For each line below that includes the word "Interceptor", make a copy.

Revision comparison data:
****

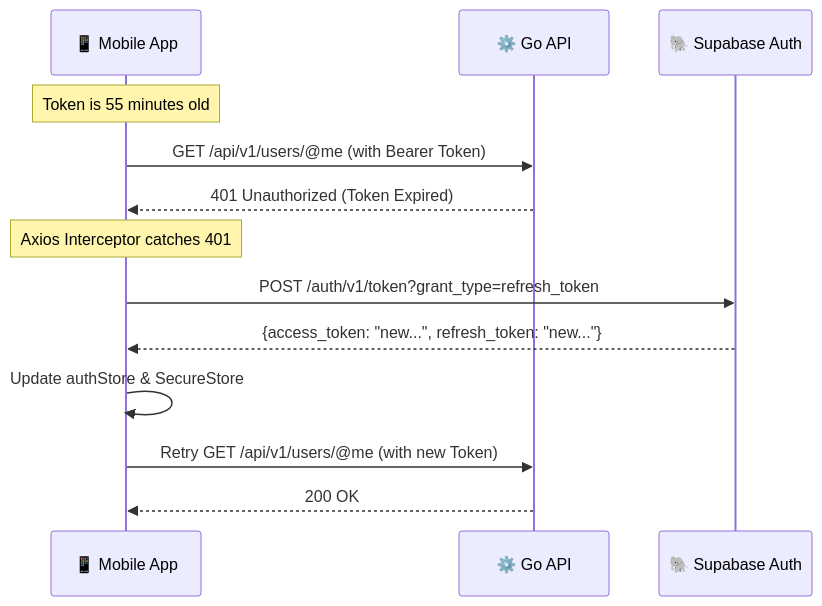
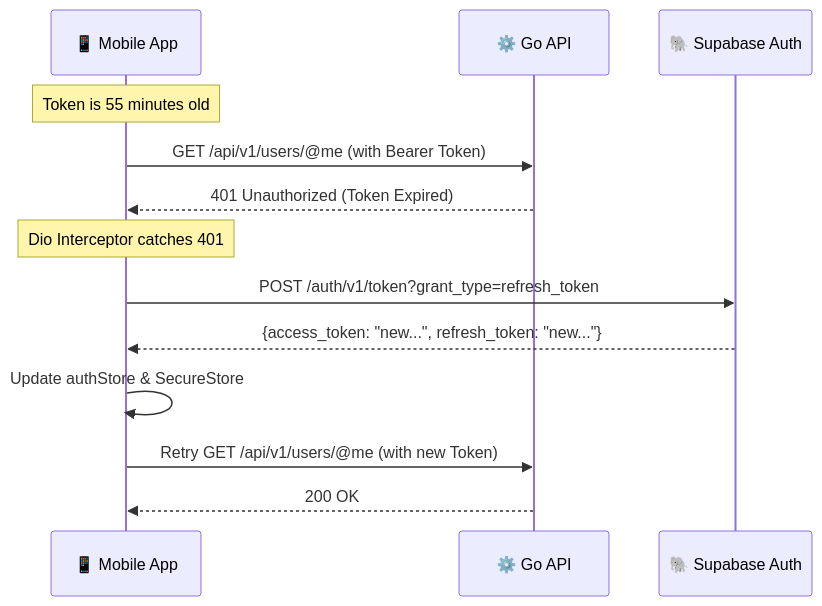
The third of 3 diagrams in docs/architecture/authentication-flow.md (Santosh-Prasad-Verma/Flicko), drawn with Mermaid before and after one commit. The commit also changed other lines of this file and 3075 other files, not shown here.

````diff
--- a/docs/architecture/authentication-flow.md
+++ b/docs/architecture/authentication-flow.md
@@ -224,18 +224,18 @@
 ```mermaid
 sequenceDiagram
     participant App as 📱 Mobile App
     participant GO as ⚙️ Go API
     participant SUPA as 🐘 Supabase Auth
     
     Note over App: Token is 55 minutes old
     App->>GO: GET /api/v1/users/@me (with Bearer Token)
     GO-->>App: 401 Unauthorized (Token Expired)
     
-    Note over App: Axios Interceptor catches 401
+    Note over App: Dio Interceptor catches 401
     App->>SUPA: POST /auth/v1/token?grant_type=refresh_token
     SUPA-->>App: {access_token: "new...", refresh_token: "new..."}
     
     App->>App: Update authStore & SecureStore
     App->>GO: Retry GET /api/v1/users/@me (with new Token)
     GO-->>App: 200 OK
 ```
````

****

Response to the task:
-    Note over App: Axios Interceptor catches 401
+    Note over App: Dio Interceptor catches 401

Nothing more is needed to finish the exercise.